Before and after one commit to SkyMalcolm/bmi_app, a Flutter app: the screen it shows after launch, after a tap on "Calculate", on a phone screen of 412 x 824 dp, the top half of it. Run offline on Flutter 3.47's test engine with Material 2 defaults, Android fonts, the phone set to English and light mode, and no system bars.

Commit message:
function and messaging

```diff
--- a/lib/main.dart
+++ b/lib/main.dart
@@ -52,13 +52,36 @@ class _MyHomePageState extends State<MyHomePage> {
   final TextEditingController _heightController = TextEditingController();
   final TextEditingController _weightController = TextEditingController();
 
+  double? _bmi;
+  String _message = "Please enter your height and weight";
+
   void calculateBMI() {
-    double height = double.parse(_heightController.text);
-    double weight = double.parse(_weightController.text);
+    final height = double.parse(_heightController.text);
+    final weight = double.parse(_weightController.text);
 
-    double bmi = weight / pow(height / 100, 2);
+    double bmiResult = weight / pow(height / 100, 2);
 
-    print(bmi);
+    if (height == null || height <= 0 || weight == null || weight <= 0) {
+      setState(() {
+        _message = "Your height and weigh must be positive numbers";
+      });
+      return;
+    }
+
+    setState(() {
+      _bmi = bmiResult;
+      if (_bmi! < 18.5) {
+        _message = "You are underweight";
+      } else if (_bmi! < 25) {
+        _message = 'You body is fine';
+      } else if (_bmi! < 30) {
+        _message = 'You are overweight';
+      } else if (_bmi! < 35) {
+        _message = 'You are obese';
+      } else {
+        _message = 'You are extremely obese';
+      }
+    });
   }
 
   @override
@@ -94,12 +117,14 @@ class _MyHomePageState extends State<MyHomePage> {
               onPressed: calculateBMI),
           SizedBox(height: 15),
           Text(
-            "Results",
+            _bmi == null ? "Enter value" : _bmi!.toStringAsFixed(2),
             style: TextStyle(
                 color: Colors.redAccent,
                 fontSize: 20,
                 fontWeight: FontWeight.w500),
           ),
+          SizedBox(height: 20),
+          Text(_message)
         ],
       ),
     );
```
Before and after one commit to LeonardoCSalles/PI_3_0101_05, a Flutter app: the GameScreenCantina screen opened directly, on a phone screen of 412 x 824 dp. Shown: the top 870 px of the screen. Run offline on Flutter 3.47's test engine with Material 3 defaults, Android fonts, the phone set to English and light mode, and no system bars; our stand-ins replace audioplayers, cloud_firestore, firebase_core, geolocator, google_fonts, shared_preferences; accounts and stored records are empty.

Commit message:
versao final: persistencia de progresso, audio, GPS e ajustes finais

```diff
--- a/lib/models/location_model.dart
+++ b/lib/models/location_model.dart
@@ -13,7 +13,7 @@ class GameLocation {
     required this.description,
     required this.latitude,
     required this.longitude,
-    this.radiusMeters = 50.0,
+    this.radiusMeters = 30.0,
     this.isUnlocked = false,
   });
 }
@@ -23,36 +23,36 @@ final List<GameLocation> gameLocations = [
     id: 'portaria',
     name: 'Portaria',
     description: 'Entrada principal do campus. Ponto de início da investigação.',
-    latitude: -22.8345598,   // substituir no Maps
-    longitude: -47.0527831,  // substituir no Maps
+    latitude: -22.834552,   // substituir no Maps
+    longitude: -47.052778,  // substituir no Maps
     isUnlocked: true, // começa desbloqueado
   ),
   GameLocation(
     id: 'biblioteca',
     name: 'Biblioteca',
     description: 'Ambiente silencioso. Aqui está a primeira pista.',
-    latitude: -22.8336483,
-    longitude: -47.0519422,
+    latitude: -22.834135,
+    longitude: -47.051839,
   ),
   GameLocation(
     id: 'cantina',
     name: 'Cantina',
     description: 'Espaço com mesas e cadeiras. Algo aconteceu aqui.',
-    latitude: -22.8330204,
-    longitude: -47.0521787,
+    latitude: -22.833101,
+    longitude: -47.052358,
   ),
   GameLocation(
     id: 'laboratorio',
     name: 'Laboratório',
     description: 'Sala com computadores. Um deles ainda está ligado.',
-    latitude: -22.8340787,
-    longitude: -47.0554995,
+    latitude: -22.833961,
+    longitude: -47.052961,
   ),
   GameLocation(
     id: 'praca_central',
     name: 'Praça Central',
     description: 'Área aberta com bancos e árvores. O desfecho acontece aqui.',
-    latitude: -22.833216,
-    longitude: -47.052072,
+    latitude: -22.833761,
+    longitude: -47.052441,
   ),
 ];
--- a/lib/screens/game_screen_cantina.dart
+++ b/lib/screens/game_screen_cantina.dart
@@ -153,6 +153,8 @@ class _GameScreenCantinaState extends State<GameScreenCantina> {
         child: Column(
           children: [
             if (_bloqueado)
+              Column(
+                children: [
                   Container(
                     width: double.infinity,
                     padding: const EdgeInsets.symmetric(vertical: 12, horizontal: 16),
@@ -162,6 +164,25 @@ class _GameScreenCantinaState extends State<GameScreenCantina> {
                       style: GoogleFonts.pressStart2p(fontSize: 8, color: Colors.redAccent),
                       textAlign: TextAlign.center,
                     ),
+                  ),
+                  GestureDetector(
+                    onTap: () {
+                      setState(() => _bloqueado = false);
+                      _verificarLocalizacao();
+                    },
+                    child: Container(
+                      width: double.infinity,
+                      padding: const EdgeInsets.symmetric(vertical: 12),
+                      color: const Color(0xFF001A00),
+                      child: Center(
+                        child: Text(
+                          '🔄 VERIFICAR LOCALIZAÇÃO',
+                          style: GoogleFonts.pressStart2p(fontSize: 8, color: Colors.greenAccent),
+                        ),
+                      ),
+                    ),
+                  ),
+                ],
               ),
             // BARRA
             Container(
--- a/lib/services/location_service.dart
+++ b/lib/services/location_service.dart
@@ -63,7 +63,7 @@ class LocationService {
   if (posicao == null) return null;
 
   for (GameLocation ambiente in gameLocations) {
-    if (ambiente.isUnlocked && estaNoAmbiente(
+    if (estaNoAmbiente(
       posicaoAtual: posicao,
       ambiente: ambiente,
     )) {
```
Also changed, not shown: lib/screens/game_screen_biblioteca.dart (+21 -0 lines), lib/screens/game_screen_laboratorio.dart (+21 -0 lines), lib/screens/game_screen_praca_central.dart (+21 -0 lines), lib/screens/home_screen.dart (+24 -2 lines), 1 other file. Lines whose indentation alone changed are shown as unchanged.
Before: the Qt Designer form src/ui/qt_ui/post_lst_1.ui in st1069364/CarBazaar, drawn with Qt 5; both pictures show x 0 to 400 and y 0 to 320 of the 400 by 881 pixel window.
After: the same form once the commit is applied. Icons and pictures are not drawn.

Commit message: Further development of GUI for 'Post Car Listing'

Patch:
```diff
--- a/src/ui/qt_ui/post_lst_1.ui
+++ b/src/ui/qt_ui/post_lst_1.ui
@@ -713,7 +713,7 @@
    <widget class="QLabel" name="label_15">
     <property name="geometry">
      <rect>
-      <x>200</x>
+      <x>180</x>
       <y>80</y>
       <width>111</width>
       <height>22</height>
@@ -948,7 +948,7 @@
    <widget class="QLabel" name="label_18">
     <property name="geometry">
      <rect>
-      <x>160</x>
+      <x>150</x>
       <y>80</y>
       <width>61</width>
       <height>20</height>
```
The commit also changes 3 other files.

____

PROBLEM:
Output all entries again exactly; no line may be altered.

OUTPUT FOR THIS EXERCISE:
Before and after one commit to SkyMalcolm/bmi_app, a Flutter app: the screen it shows after launch, after a tap on "Calculate", on a phone screen of 412 x 824 dp, the top half of it. Run offline on Flutter 3.47's test engine with Material 2 defaults, Android fonts, the phone set to English and light mode, and no system bars.

Commit message:
function and messaging

```diff
--- a/lib/main.dart
+++ b/lib/main.dart
@@ -52,13 +52,36 @@ class _MyHomePageState extends State<MyHomePage> {
   final TextEditingController _heightController = TextEditingController();
   final TextEditingController _weightController = TextEditingController();
 
+  double? _bmi;
+  String _message = "Please enter your height and weight";
+
   void calculateBMI() {
-    double height = double.parse(_heightController.text);
-    double weight = double.parse(_weightController.text);
+    final height = double.parse(_heightController.text);
+    final weight = double.parse(_weightController.text);
 
-    double bmi = weight / pow(height / 100, 2);
+    double bmiResult = weight / pow(height / 100, 2);
 
-    print(bmi);
+    if (height == null || height <= 0 || weight == null || weight <= 0) {
+      setState(() {
+        _message = "Your height and weigh must be positive numbers";
+      });
+      return;
+    }
+
+    setState(() {
+      _bmi = bmiResult;
+      if (_bmi! < 18.5) {
+        _message = "You are underweight";
+      } else if (_bmi! < 25) {
+        _message = 'You body is fine';
+      } else if (_bmi! < 30) {
+        _message = 'You are overweight';
+      } else if (_bmi! < 35) {
+        _message = 'You are obese';
+      } else {
+        _message = 'You are extremely obese';
+      }
+    });
   }
 
   @override
@@ -94,12 +117,14 @@ class _MyHomePageState extends State<MyHomePage> {
               onPressed: calculateBMI),
           SizedBox(height: 15),
           Text(
-            "Results",
+            _bmi == null ? "Enter value" : _bmi!.toStringAsFixed(2),
             style: TextStyle(
                 color: Colors.redAccent,
                 fontSize: 20,
                 fontWeight: FontWeight.w500),
           ),
+          SizedBox(height: 20),
+          Text(_message)
         ],
       ),
     );
```
Before and after one commit to LeonardoCSalles/PI_3_0101_05, a Flutter app: the GameScreenCantina screen opened directly, on a phone screen of 412 x 824 dp. Shown: the top 870 px of the screen. Run offline on Flutter 3.47's test engine with Material 3 defaults, Android fonts, the phone set to English and light mode, and no system bars; our stand-ins replace audioplayers, cloud_firestore, firebase_core, geolocator, google_fonts, shared_preferences; accounts and stored records are empty.

Commit message:
versao final: persistencia de progresso, audio, GPS e ajustes finais

```diff
--- a/lib/models/location_model.dart
+++ b/lib/models/location_model.dart
@@ -13,7 +13,7 @@ class GameLocation {
     required this.description,
     required this.latitude,
     required this.longitude,
-    this.radiusMeters = 50.0,
+    this.radiusMeters = 30.0,
     this.isUnlocked = false,
   });
 }
@@ -23,36 +23,36 @@ final List<GameLocation> gameLocations = [
     id: 'portaria',
     name: 'Portaria',
     description: 'Entrada principal do campus. Ponto de início da investigação.',
-    latitude: -22.8345598,   // substituir no Maps
-    longitude: -47.0527831,  // substituir no Maps
+    latitude: -22.834552,   // substituir no Maps
+    longitude: -47.052778,  // substituir no Maps
     isUnlocked: true, // começa desbloqueado
   ),
   GameLocation(
     id: 'biblioteca',
     name: 'Biblioteca',
     description: 'Ambiente silencioso. Aqui está a primeira pista.',
-    latitude: -22.8336483,
-    longitude: -47.0519422,
+    latitude: -22.834135,
+    longitude: -47.051839,
   ),
   GameLocation(
     id: 'cantina',
     name: 'Cantina',
     description: 'Espaço com mesas e cadeiras. Algo aconteceu aqui.',
-    latitude: -22.8330204,
-    longitude: -47.0521787,
+    latitude: -22.833101,
+    longitude: -47.052358,
   ),
   GameLocation(
     id: 'laboratorio',
     name: 'Laboratório',
     description: 'Sala com computadores. Um deles ainda está ligado.',
-    latitude: -22.8340787,
-    longitude: -47.0554995,
+    latitude: -22.833961,
+    longitude: -47.052961,
   ),
   GameLocation(
     id: 'praca_central',
     name: 'Praça Central',
     description: 'Área aberta com bancos e árvores. O desfecho acontece aqui.',
-    latitude: -22.833216,
-    longitude: -47.052072,
+    latitude: -22.833761,
+    longitude: -47.052441,
   ),
 ];
--- a/lib/screens/game_screen_cantina.dart
+++ b/lib/screens/game_screen_cantina.dart
@@ -153,6 +153,8 @@ class _GameScreenCantinaState extends State<GameScreenCantina> {
         child: Column(
           children: [
             if (_bloqueado)
+              Column(
+                children: [
                   Container(
                     width: double.infinity,
                     padding: const EdgeInsets.symmetric(vertical: 12, horizontal: 16),
@@ -162,6 +164,25 @@ class _GameScreenCantinaState extends State<GameScreenCantina> {
                       style: GoogleFonts.pressStart2p(fontSize: 8, color: Colors.redAccent),
                       textAlign: TextAlign.center,
                     ),
+                  ),
+                  GestureDetector(
+                    onTap: () {
+                      setState(() => _bloqueado = false);
+                      _verificarLocalizacao();
+                    },
+                    child: Container(
+                      width: double.infinity,
+                      padding: const EdgeInsets.symmetric(vertical: 12),
+                      color: const Color(0xFF001A00),
+                      child: Center(
+                        child: Text(
+                          '🔄 VERIFICAR LOCALIZAÇÃO',
+                          style: GoogleFonts.pressStart2p(fontSize: 8, color: Colors.greenAccent),
+                        ),
+                      ),
+                    ),
+                  ),
+                ],
               ),
             // BARRA
             Container(
--- a/lib/services/location_service.dart
+++ b/lib/services/location_service.dart
@@ -63,7 +63,7 @@ class LocationService {
   if (posicao == null) return null;
 
   for (GameLocation ambiente in gameLocations) {
-    if (ambiente.isUnlocked && estaNoAmbiente(
+    if (estaNoAmbiente(
       posicaoAtual: posicao,
       ambiente: ambiente,
     )) {
```
Also changed, not shown: lib/screens/game_screen_biblioteca.dart (+21 -0 lines), lib/screens/game_screen_laboratorio.dart (+21 -0 lines), lib/screens/game_screen_praca_central.dart (+21 -0 lines), lib/screens/home_screen.dart (+24 -2 lines), 1 other file. Lines whose indentation alone changed are shown as unchanged.
Before: the Qt Designer form src/ui/qt_ui/post_lst_1.ui in st1069364/CarBazaar, drawn with Qt 5; both pictures show x 0 to 400 and y 0 to 320 of the 400 by 881 pixel window.
After: the same form once the commit is applied. Icons and pictures are not drawn.

Commit message: Further development of GUI for 'Post Car Listing'

Patch:
```diff
--- a/src/ui/qt_ui/post_lst_1.ui
+++ b/src/ui/qt_ui/post_lst_1.ui
@@ -713,7 +713,7 @@
    <widget class="QLabel" name="label_15">
     <property name="geometry">
      <rect>
-      <x>200</x>
+      <x>180</x>
       <y>80</y>
       <width>111</width>
       <height>22</height>
@@ -948,7 +948,7 @@
    <widget class="QLabel" name="label_18">
     <property name="geometry">
      <rect>
-      <x>160</x>
+      <x>150</x>
       <y>80</y>
       <width>61</width>
       <height>20</height>
```
The commit also changes 3 other files.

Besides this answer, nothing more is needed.